[Your goal]
Could you filter the material and copy every line where the word "randomData" occurs?

[Information]
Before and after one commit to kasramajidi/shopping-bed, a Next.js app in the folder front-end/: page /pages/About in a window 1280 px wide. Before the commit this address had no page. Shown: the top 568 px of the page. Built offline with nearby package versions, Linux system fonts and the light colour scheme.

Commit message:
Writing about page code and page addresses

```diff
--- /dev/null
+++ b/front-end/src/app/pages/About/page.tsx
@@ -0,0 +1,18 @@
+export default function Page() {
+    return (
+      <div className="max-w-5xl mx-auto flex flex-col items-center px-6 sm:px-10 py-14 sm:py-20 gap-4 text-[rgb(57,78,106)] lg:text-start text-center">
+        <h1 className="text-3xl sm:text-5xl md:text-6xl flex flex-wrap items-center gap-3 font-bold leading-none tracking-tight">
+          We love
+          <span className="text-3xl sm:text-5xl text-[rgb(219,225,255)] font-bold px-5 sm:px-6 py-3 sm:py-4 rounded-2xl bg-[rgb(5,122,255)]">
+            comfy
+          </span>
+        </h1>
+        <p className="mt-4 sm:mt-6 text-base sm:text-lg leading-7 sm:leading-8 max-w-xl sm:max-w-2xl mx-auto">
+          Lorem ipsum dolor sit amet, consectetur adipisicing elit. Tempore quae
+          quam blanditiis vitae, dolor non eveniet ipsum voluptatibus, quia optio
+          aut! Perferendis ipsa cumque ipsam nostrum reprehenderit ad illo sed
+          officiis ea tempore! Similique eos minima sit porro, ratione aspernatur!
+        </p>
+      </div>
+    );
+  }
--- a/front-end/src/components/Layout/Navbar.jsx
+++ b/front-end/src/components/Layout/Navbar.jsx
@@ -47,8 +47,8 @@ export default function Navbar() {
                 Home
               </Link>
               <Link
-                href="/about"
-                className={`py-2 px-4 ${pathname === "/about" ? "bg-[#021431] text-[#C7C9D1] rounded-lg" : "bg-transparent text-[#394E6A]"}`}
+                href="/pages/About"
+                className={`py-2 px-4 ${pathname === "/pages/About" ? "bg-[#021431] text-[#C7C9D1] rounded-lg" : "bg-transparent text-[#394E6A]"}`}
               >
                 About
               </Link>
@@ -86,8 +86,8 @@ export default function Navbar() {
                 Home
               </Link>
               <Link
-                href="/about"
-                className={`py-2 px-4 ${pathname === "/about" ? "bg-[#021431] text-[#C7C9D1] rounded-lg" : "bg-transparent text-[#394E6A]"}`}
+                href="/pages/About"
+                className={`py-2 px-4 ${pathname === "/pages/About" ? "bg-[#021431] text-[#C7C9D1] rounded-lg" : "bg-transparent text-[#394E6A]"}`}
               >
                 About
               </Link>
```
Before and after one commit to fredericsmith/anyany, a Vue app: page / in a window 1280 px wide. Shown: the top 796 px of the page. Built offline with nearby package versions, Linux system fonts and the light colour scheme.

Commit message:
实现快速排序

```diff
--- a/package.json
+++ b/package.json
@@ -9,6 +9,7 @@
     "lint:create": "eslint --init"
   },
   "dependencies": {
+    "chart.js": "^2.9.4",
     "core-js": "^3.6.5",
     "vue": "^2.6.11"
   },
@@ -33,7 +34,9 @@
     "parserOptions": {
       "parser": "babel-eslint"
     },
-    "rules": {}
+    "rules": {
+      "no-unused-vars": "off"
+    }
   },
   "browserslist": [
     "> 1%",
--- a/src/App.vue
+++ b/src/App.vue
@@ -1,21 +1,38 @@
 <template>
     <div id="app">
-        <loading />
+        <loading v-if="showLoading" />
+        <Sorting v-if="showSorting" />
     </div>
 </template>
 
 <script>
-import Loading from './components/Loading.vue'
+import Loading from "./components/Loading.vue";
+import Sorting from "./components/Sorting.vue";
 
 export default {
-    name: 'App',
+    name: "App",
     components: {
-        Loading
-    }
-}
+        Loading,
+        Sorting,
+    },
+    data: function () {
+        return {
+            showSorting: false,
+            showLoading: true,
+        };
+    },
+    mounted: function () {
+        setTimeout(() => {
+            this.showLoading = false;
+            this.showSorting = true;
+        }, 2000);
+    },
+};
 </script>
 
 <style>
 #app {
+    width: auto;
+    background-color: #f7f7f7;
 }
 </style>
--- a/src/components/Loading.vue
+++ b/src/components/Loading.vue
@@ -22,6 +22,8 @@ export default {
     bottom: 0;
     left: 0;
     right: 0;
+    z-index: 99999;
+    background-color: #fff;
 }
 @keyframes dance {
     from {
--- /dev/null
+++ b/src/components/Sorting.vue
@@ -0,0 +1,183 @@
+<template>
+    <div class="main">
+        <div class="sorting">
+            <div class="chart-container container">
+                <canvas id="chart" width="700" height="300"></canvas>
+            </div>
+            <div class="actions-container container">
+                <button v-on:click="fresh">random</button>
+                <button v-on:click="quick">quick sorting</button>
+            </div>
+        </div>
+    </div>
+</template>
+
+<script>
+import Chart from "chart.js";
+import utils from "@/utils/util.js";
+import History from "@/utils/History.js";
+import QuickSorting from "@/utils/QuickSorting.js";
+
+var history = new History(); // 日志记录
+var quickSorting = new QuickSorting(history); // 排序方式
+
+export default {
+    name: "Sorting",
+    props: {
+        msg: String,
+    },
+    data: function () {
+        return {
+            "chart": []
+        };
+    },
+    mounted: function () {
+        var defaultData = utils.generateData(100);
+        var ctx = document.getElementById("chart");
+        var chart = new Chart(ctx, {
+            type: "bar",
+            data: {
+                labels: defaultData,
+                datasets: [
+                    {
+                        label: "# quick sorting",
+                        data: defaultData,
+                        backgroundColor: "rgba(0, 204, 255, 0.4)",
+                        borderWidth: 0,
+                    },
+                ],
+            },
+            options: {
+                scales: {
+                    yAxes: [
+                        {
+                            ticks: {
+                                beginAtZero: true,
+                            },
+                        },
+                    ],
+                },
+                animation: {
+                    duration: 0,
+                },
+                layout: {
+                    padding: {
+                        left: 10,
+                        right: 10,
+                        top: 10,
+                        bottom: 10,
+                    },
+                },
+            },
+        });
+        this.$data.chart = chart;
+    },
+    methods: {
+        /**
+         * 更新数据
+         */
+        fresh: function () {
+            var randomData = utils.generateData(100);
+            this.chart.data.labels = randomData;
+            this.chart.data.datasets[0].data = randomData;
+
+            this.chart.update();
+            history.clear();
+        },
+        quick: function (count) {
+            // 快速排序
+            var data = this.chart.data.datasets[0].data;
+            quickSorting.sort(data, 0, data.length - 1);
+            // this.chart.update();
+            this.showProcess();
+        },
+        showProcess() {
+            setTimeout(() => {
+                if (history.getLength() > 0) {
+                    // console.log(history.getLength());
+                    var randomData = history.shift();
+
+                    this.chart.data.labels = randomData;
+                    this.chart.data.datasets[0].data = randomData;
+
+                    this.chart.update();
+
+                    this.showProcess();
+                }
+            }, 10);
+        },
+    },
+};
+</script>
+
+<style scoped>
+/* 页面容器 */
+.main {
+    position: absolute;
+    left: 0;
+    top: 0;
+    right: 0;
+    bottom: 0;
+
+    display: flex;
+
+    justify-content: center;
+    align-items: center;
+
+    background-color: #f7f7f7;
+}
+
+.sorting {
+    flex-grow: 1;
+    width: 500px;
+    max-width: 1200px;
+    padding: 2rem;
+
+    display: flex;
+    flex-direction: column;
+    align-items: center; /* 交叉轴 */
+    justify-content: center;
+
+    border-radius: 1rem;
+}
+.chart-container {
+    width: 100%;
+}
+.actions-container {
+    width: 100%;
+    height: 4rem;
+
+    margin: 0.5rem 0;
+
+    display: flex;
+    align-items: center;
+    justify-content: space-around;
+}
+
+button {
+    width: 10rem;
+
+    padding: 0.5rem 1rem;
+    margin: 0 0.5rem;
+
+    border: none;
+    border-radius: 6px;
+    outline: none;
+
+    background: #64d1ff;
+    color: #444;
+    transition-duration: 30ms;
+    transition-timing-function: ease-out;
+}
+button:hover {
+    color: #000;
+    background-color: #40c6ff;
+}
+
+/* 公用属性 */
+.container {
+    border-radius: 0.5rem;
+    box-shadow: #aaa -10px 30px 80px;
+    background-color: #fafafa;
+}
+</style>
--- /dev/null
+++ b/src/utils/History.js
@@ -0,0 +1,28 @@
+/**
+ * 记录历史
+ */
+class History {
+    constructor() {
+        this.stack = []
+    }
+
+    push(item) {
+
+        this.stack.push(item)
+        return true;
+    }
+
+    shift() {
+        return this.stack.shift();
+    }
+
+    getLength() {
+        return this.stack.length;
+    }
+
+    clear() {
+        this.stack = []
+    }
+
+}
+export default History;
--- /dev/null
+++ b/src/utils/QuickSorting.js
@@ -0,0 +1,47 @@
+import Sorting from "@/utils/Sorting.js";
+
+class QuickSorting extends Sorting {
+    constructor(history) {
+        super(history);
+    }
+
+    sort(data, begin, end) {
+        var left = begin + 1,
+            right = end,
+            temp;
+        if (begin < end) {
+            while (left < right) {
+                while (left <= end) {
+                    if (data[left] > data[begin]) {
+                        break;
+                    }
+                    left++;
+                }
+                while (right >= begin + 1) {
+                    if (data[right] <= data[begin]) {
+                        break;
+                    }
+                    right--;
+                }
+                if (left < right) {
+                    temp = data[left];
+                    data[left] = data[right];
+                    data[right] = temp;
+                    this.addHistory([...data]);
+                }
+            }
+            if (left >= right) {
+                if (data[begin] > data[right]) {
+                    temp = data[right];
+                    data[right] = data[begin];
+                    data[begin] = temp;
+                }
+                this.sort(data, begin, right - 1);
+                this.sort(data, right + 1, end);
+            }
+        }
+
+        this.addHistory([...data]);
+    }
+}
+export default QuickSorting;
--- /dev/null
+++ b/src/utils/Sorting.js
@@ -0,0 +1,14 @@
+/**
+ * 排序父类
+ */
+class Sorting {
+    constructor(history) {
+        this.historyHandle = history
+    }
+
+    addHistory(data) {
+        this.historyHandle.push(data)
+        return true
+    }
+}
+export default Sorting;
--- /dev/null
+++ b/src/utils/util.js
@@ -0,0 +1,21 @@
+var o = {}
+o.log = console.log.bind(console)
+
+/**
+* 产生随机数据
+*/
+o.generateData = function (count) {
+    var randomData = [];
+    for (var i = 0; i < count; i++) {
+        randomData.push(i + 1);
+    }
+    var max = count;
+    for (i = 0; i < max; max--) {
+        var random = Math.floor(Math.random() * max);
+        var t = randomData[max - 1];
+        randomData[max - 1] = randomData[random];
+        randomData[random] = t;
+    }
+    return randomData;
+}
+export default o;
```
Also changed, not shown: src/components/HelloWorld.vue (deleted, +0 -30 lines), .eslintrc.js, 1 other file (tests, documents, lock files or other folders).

[Task response]
+            var randomData = utils.generateData(100);
+            this.chart.data.labels = randomData;
+            this.chart.data.datasets[0].data = randomData;
+                    var randomData = history.shift();
+                    this.chart.data.labels = randomData;
+                    this.chart.data.datasets[0].data = randomData;
+    var randomData = [];
+        randomData.push(i + 1);
+        var t = randomData[max - 1];
+        randomData[max - 1] = randomData[random];
+        randomData[random] = t;
+    return randomData;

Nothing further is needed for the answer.